Work instruction »
If a line below contains the string "absolute", return that line.

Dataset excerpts
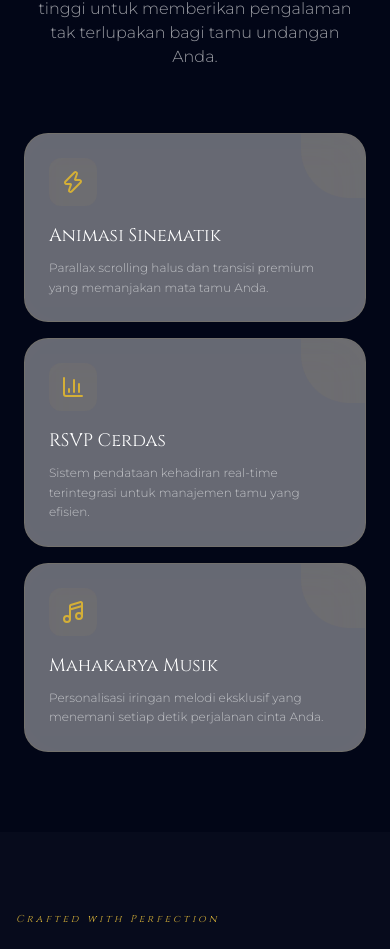
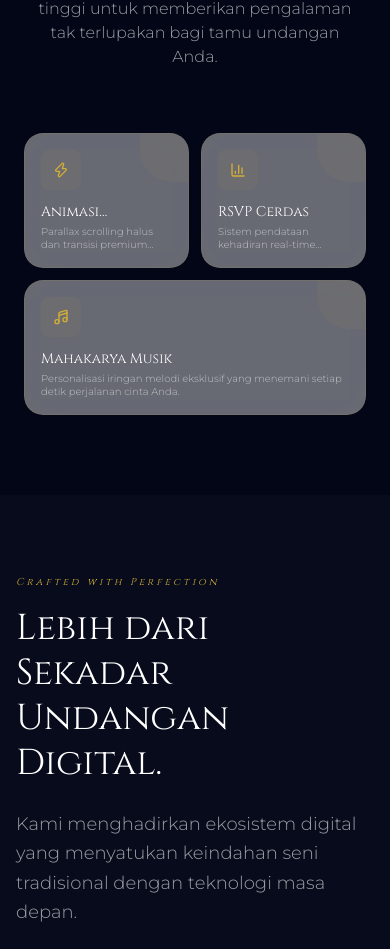
Before and after one commit to Adijoypro/undangin, a Next.js app: page / in a window 390 px wide. Shown: the part 1977-2926 px from the top of the page. Built offline with nearby package versions, Linux system fonts and the light colour scheme; no server answers.

Commit message:
style: ultra-compact 2-column grid for mobile features

```diff
--- a/src/components/landing/Features.tsx
+++ b/src/components/landing/Features.tsx
@@ -56,7 +56,7 @@ export default function Features() {
             </motion.p>
           </div>
 
-          <div className="grid grid-cols-1 md:grid-cols-3 gap-4 md:gap-8 px-2 md:px-0">
+          <div className="grid grid-cols-2 md:grid-cols-3 gap-3 md:gap-8 px-2 md:px-0">
             {features.map((feat, i) => (
               <motion.div
                 key={i}
@@ -64,10 +64,10 @@ export default function Features() {
                 whileInView={{ opacity: 1, y: 0 }}
                 viewport={{ once: true }}
                 transition={{ delay: i * 0.1 }}
-                className="p-6 md:p-10 rounded-[1.5rem] md:rounded-[2.5rem] bg-white/40 backdrop-blur-xl border border-wedding-gold/10 hover:border-wedding-gold/30 transition-all duration-500 group relative"
+                className={`p-4 md:p-10 rounded-[1.2rem] md:rounded-[2.5rem] bg-white/40 backdrop-blur-xl border border-wedding-gold/10 hover:border-wedding-gold/30 transition-all duration-500 group relative ${i === 2 ? 'col-span-2 md:col-span-1' : ''}`}
               >
                 {/* Shine Container with overflow-hidden */}
-                <div className="absolute inset-0 overflow-hidden rounded-[1.5rem] md:rounded-[2.5rem] pointer-events-none">
+                <div className="absolute inset-0 overflow-hidden rounded-[1.2rem] md:rounded-[2.5rem] pointer-events-none">
                   {/* Golden Aura Shine Effect */}
                   <div className="absolute inset-0 opacity-0 group-hover:opacity-100 transition-opacity duration-700">
                     <div className="absolute inset-0 bg-gradient-to-tr from-wedding-gold/10 via-transparent to-wedding-gold/10" />
@@ -79,14 +79,14 @@ export default function Features() {
                     />
                   </div>
 
-                  <div className="absolute top-0 right-0 w-16 h-16 md:w-24 md:h-24 bg-wedding-gold/5 rounded-bl-[3rem] md:rounded-bl-[5rem] -z-10 group-hover:scale-150 transition-transform duration-700" />
+                  <div className="absolute top-0 right-0 w-12 h-12 md:w-24 md:h-24 bg-wedding-gold/5 rounded-bl-[2rem] md:rounded-bl-[5rem] -z-10 group-hover:scale-150 transition-transform duration-700" />
                 </div>
-                <div className="w-12 h-12 md:w-16 md:h-16 rounded-xl md:rounded-2xl bg-wedding-gold/5 text-wedding-gold flex items-center justify-center mb-4 md:mb-8 group-hover:scale-110 group-hover:bg-wedding-gold group-hover:text-white transition-all duration-500">
-                  <div className="scale-75 md:scale-100">{feat.icon}</div>
+                <div className="w-10 h-10 md:w-16 md:h-16 rounded-lg md:rounded-2xl bg-wedding-gold/5 text-wedding-gold flex items-center justify-center mb-3 md:mb-8 group-hover:scale-110 group-hover:bg-wedding-gold group-hover:text-white transition-all duration-500">
+                  <div className="scale-50 md:scale-100">{feat.icon}</div>
                 </div>
 
-                <h3 className="font-serif text-lg md:text-2xl text-wedding-text mb-2 md:mb-4 group-hover:text-wedding-gold transition-colors">{feat.title}</h3>
-                <p className="text-xs md:text-base text-wedding-text/60 leading-relaxed font-light">{feat.desc}</p>
+                <h3 className="font-serif text-sm md:text-2xl text-wedding-text mb-1 md:mb-4 group-hover:text-wedding-gold transition-colors line-clamp-1">{feat.title}</h3>
+                <p className="text-[10px] md:text-base text-wedding-text/60 leading-tight md:leading-relaxed font-light line-clamp-2 md:line-clamp-none">{feat.desc}</p>
               </motion.div>
             ))}
           </div>
```
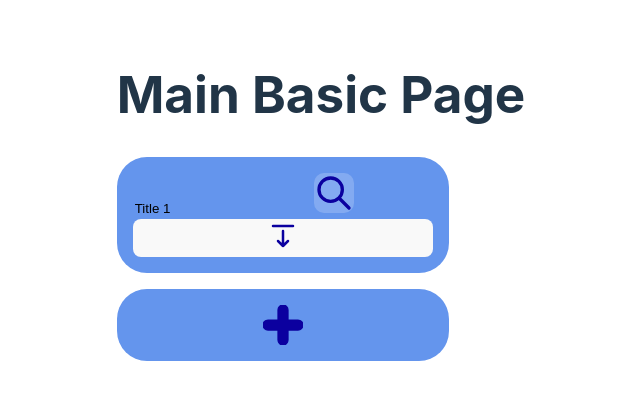
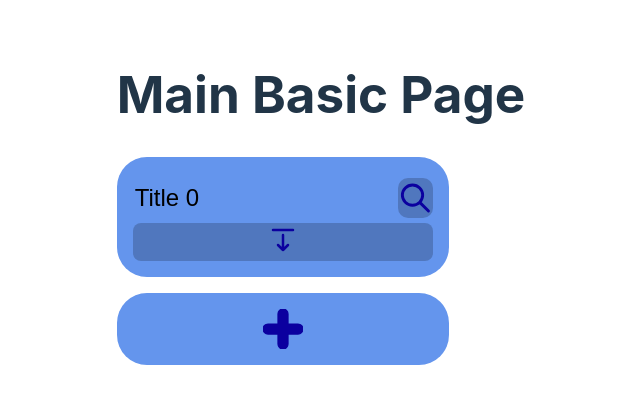
Before and after one commit to MasterBowtie/Basic_Web_App, a React (Vite) app in the folder client/: page /#/ in a window 1280 px wide. Both pictures are taken after a click on the icon 601 px from the left and 192 px from the top of the page. Shown: the top 404 px of the page, without its empty margins (319-959 px from the left). Built offline with nearby package versions, Linux system fonts and the light colour scheme.

Commit message:
started Budget page

```diff
--- a/client/src/App.jsx
+++ /dev/null
@@ -1,60 +0,0 @@
-import { useState, useEffect } from 'react'
-import './css/App.css'
-import { Card, CardMasonry} from './components/Cards'
-import { Accordian } from './components/Accordian'
-import { SVGGlass, SVGPlus } from './components/SVG'
-import { Dialog } from './components/Dialog'
-import { HiddenInput } from './components/Input'
-
-
-function App() {
-  const [count, setCount] = useState(0)
-  const [cards, setCards] = useState([])
-  const [dialogActive, setDialog] = useState(false)
-
-  return (
-    <div id='App'>
-      <Dialog open={dialogActive}>
-        <div>
-          <HiddenInput value="Dialog Title" className="header"/>
-        </div>
-      </Dialog>
-      <h1>Main Basic Page</h1>
-
-      {/* <div>
-        <button onClick={() => {
-          setCount((count) => count + 1)
-          setCards([...cards, `Title ${count+1}`])
-          }}>
-          count is {count}
-        </button>
-      </div> */}
-
-      <CardMasonry>
-
-        {cards.map((t, i)=>
-          <Card key={t}>
-            <HiddenInput name={`Title ${t}`} value={t} classNames={"header testing"}/>
-            <SVGGlass className={"toggle"} onClick={()=> setDialog(!dialogActive)}/>
-            <Accordian>
-              <div style={{display: 'flex', gap: "1em"}}>
-                <p>body</p>
-                <p>part 1</p>
-              </div>
-              <p>body</p>
-              <p>body</p>
-            </Accordian>
-          </Card>
-        )}
-        <Card style={{display: "flex", justifyContent: "center"}}>
-          <SVGPlus style={{fill: "#000000"}} className={"SVGButton"} onClick={()=> {
-            setCount((count) => count + 1);
-            setCards([...cards, `Title ${count+1}`])
-            }}/>
-        </Card>
-      </CardMasonry>
-    </div>
-  )
-}
-
-export default App
--- a/client/src/components/Input.jsx
+++ b/client/src/components/Input.jsx
@@ -5,7 +5,7 @@ function HiddenInput(props) {
     const [input, setInput] = useState(props.value)
 
     return (
-        <input value={input} onChange={(e)=> setInput(e.target.value)} className={`hidden ${props.className? props.className: ""}`} placeholder={props.placeholder}/>
+        <input id={props.id} value={input} onChange={(e)=> setInput(e.target.value)} className={`hidden ${props.className? props.className: ""}`} placeholder={props.placeholder}/>
     )
 }
 
--- a/client/src/components/SVG.jsx
+++ b/client/src/components/SVG.jsx
@@ -12,7 +12,7 @@ function SVGPlus({fill, style, className, onClick}) {
                 <g id="SVGRepo_iconCarrier">
                 <title>plus</title>
                 <desc>Created with Sketch Beta.</desc> <defs></defs>
-                <g id="Page-1" stroke="none" strokeWidth="1" fill="none" fillRule="evenodd" sketch:type="MSPage">
+                <g id="Page-1" stroke="none" strokeWidth="1" fill="#00000000" fillRule="evenodd" sketch:type="MSPage">
                     <g id="Icon-Set-Filled" sketch:type="MSLayerGroup" transform="translate(-362.000000, -1037.000000)" fill={fill}>
                         <path d="M390,1049 L382,1049 L382,1041 C382,1038.79 380.209,1037 378,1037 C375.791,1037 374,1038.79 374,1041 L374,1049 L366,1049 C363.791,1049 362,1050.79 362,1053 C362,1055.21 363.791,1057 366,1057 L374,1057 L374,1065 C374,1067.21 375.791,1069 378,1069 C380.209,1069 382,1067.21 382,1065 L382,1057 L390,1057 C392.209,1057 394,1055.21 394,1053 C394,1050.79 392.209,1049 390,1049" id="plus" sketch:type="MSShapeGroup">
             </path>
@@ -35,7 +35,7 @@ function SVGMinus({fill, style, className, onClick}) {
         <g id="SVGRepo_iconCarrier">
             <title>minus</title>
             <desc>Created with Sketch Beta.</desc>
-            <g id="Page-1" stroke="none" strokeWidth="1" fill="none" fillRule="evenodd" sketch:type="MSPage">
+            <g id="Page-1" stroke="none" strokeWidth="1" fill="#00000000" fillRule="evenodd" sketch:type="MSPage">
                 <g id="Icon-Set-Filled" sketch:type="MSLayerGroup" transform="translate(-414.000000, -1049.000000)" fill={fill}>
                     <path d="M442,1049 L418,1049 C415.791,1049 414,1050.79 414,1053 C414,1055.21 415.791,1057 418,1057 L442,1057 C444.209,1057 446,1055.21 446,1053 C446,1050.79 444.209,1049 442,1049" id="minus" sketch:type="MSShapeGroup">
                     </path>
@@ -50,7 +50,7 @@ function SVGAccordianDown({fill, style, className, onClick}) {
         <svg onClick={onClick}
             className={className}
             style={style}
-            viewBox="0 0 24 24" fill="none" xmlns="http://www.w3.org/2000/svg">
+            viewBox="0 0 24 24" fill="#00000000" xmlns="http://www.w3.org/2000/svg">
             <g id="SVGRepo_bgCarrier" strokeWidth="0"></g>
             <g id="SVGRepo_tracerCarrier" strokeLinecap="round" strokeLinejoin="round"></g>
             <g id="SVGRepo_iconCarrier">
@@ -65,7 +65,7 @@ function SVGAccordianUp({fill, style, className, onClick}) {
         <svg onClick={onClick}
             className={className}
             style={style}
-            viewBox="0 0 24 24" fill="none" xmlns="http://www.w3.org/2000/svg">
+            viewBox="0 0 24 24" fill="#00000000" xmlns="http://www.w3.org/2000/svg">
             <g id="SVGRepo_bgCarrier" strokeWidth="0"></g>
             <g id="SVGRepo_tracerCarrier" strokeLinecap="round" strokeLinejoin="round"></g><g id="SVGRepo_iconCarrier">
                 <path d="M8 8L12 4M12 4L16 8M12 4V16M4 20H20" stroke={fill} strokeWidth="2" strokeLinecap="round" strokeLinejoin="round"></path>
@@ -82,7 +82,7 @@ function SVGGlass ({fill, style, className, onClick}) {
     onClick={onClick}
     className={className}
     style={style}
-    viewBox="0 0 24 24" fill="none" xmlns="http://www.w3.org/2000/svg">
+    viewBox="0 0 24 24" fill="#00000000" xmlns="http://www.w3.org/2000/svg">
         <g id="SVGRepo_bgCarrier" strokeWidth="0"></g>
         <g id="SVGRepo_tracerCarrier" strokeLinecap="round" strokeLinejoin="round"></g>
         <g id="SVGRepo_iconCarrier">
@@ -95,4 +95,21 @@ function SVGGlass ({fill, style, className, onClick}) {
     )
 }
 
-export {SVGPlus, SVGMinus, SVGAccordianDown, SVGAccordianUp, SVGGlass}
+function SVGX({fill, style, className, onClick}) {
+    return (
+        <svg
+        onClick={onClick}
+        className={className}
+        style={style}
+        viewBox="0 0 24 24" fill="#00000000" xmlns="http://www.w3.org/2000/svg">
+            <g id="SVGRepo_bgCarrier" strokeWidth="0"></g>
+            <g id="SVGRepo_tracerCarrier" strokeLinecap="round" strokeLinejoin="round"></g>
+            <g id="SVGRepo_iconCarrier"> <g id="Menu / Close_SM">
+                <path className={className} id="Vector" d="M16 16L12 12M12 12L8 8M12 12L16 8M12 12L8 16" stroke={fill} strokeWidth="2" strokeLinecap="round" strokeLinejoin="round"></path>
+                </g>
+            </g>
+        </svg>
+    )
+}
+
+export {SVGPlus, SVGMinus, SVGAccordianDown, SVGAccordianUp, SVGGlass, SVGX}
--- a/client/src/css/Accordian.css
+++ b/client/src/css/Accordian.css
@@ -14,10 +14,10 @@
     background-color: #77777777;
 }
 .toggle:active {
-    background-color: #00000033;
+    background-color: light-dark(#ffffff33,#00000033);
 }
 
 .toggle {
-    background-color: #ffffff33;
+    background-color: light-dark(#00000033, #ffffff33);
     border-radius: 10px;
 }
--- a/client/src/css/App.css
+++ b/client/src/css/App.css
@@ -35,3 +35,15 @@
 .read-the-docs {
   color: #888;
 }
+
+.dialogHeader {
+  display: flex;
+  justify-content: space-between;
+  align-items: center;
+}
+
+.cardHeader {
+  display: flex;
+  justify-content: space-between;
+  align-items: center;
+}
--- a/client/src/css/Input.css
+++ b/client/src/css/Input.css
@@ -2,3 +2,7 @@ input.hidden{
     border: none;
     background-color: #0000;
 }
+
+input {
+    border-radius: 10px;
+}
--- a/client/src/css/index.css
+++ b/client/src/css/index.css
@@ -51,7 +51,7 @@ button:hover {
 }
 
 button:active {
-  background-color: #00000033;
+  background-color: #00000033
 }
 button:focus,
 button:focus-visible {
@@ -67,13 +67,18 @@ button:focus-visible {
     color: #747bff;
   }
   button {
-    background-color: #f9f9f9;
+    background-color: #00000033;
+  }
+
+  button:active {
+    background-color: #ffffff33 ;
   }
 }
 
 svg {
   height: 40px;
 }
+
 path {
   fill: #0b009f;
   stroke: #0b009f;
--- a/client/src/main.jsx
+++ b/client/src/main.jsx
@@ -1,7 +1,7 @@
 import React from 'react'
 import ReactDOM from 'react-dom/client'
 import { RouterProvider, createHashRouter} from "react-router-dom"
-import App from './App.jsx'
+import App from './pages/App.jsx'
 import './css/index.css'
 
 const router = createHashRouter([
--- /dev/null
+++ b/client/src/pages/App.jsx
@@ -0,0 +1,56 @@
+import { useState, useEffect } from 'react'
+import '../css/App.css'
+import { Card, CardMasonry} from '../components/Cards'
+import { Accordian } from '../components/Accordian'
+import { SVGGlass, SVGPlus, SVGX } from '../components/SVG'
+import { HiddenInput } from '../components/Input'
+import { Dialog } from '../components/Dialog'
+import Budget from './Budget'
+
+
+
+function App() {
+  const [count, setCount] = useState(0)
+  const [cards, setCards] = useState([])
+  const [budgetActive, setBudget] = useState(false)
+  const [budgetTitle, setBudgetTitle] = useState("")
+
+  // Push Title to Budget on give card
+
+
+  return (
+    <div id='App'>
+      <Dialog open={budgetActive}>
+        <Budget onClose={()=> setBudget(false)} title={budgetTitle}/>
+      </Dialog>
+      <h1>Main Basic Page</h1>
+
+      <CardMasonry>
+        {cards.map((t, i)=>
+          <Card key={t}>
+            <div className='cardHeader'>
+              <HiddenInput id={`input-${t}`} value={`Title ${i}`} className={"header"}/>
+              <SVGGlass className={"toggle"} onClick={()=> {setBudget(true); setBudgetTitle(document.getElementById(`input-${t}`).value);console.log(budgetTitle);}}/>
+            </div>
+            <Accordian>
+              <div style={{display: 'flex', gap: "1em"}}>
+                <p>body</p>
+                <p>part 1</p>
+              </div>
+              <p>body</p>
+              <p>body</p>
+            </Accordian>
+          </Card>
+        )}
+        <Card style={{display: "flex", justifyContent: "center"}}>
+          <SVGPlus style={{fill: "#000000"}} className={"SVGButton"} onClick={()=> {
+            setCount((count) => count + 1);
+            setCards([...cards, `card-${count}`])
+            }}/>
+        </Card>
+      </CardMasonry>
+    </div>
+  )
+}
+
+export default App
--- /dev/null
+++ b/client/src/pages/Budget.jsx
@@ -0,0 +1,18 @@
+import { useState } from "react";
+import { HiddenInput } from "../components/Input";
+import { SVGX } from "../components/SVG";
+
+function Budget(props) {
+
+    return(
+        <div className='dialogHeader header'>
+          <HiddenInput value={props.title} className="header"/>
+          <p>Period</p>
+          <p>Spent/Alloted</p>
+          <SVGX onClick={props.onClose} className={"toggle"} style={{alignSelf: "flex-start"}}/>
+        </div>
+
+    )
+}
+
+export default Budget
```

Problem solution »
-                <div className="absolute inset-0 overflow-hidden rounded-[1.5rem] md:rounded-[2.5rem] pointer-events-none">
+                <div className="absolute inset-0 overflow-hidden rounded-[1.2rem] md:rounded-[2.5rem] pointer-events-none">
                   <div className="absolute inset-0 opacity-0 group-hover:opacity-100 transition-opacity duration-700">
                     <div className="absolute inset-0 bg-gradient-to-tr from-wedding-gold/10 via-transparent to-wedding-gold/10" />
-                  <div className="absolute top-0 right-0 w-16 h-16 md:w-24 md:h-24 bg-wedding-gold/5 rounded-bl-[3rem] md:rounded-bl-[5rem] -z-10 group-hover:scale-150 transition-transform duration-700" />
+                  <div className="absolute top-0 right-0 w-12 h-12 md:w-24 md:h-24 bg-wedding-gold/5 rounded-bl-[2rem] md:rounded-bl-[5rem] -z-10 group-hover:scale-150 transition-transform duration-700" />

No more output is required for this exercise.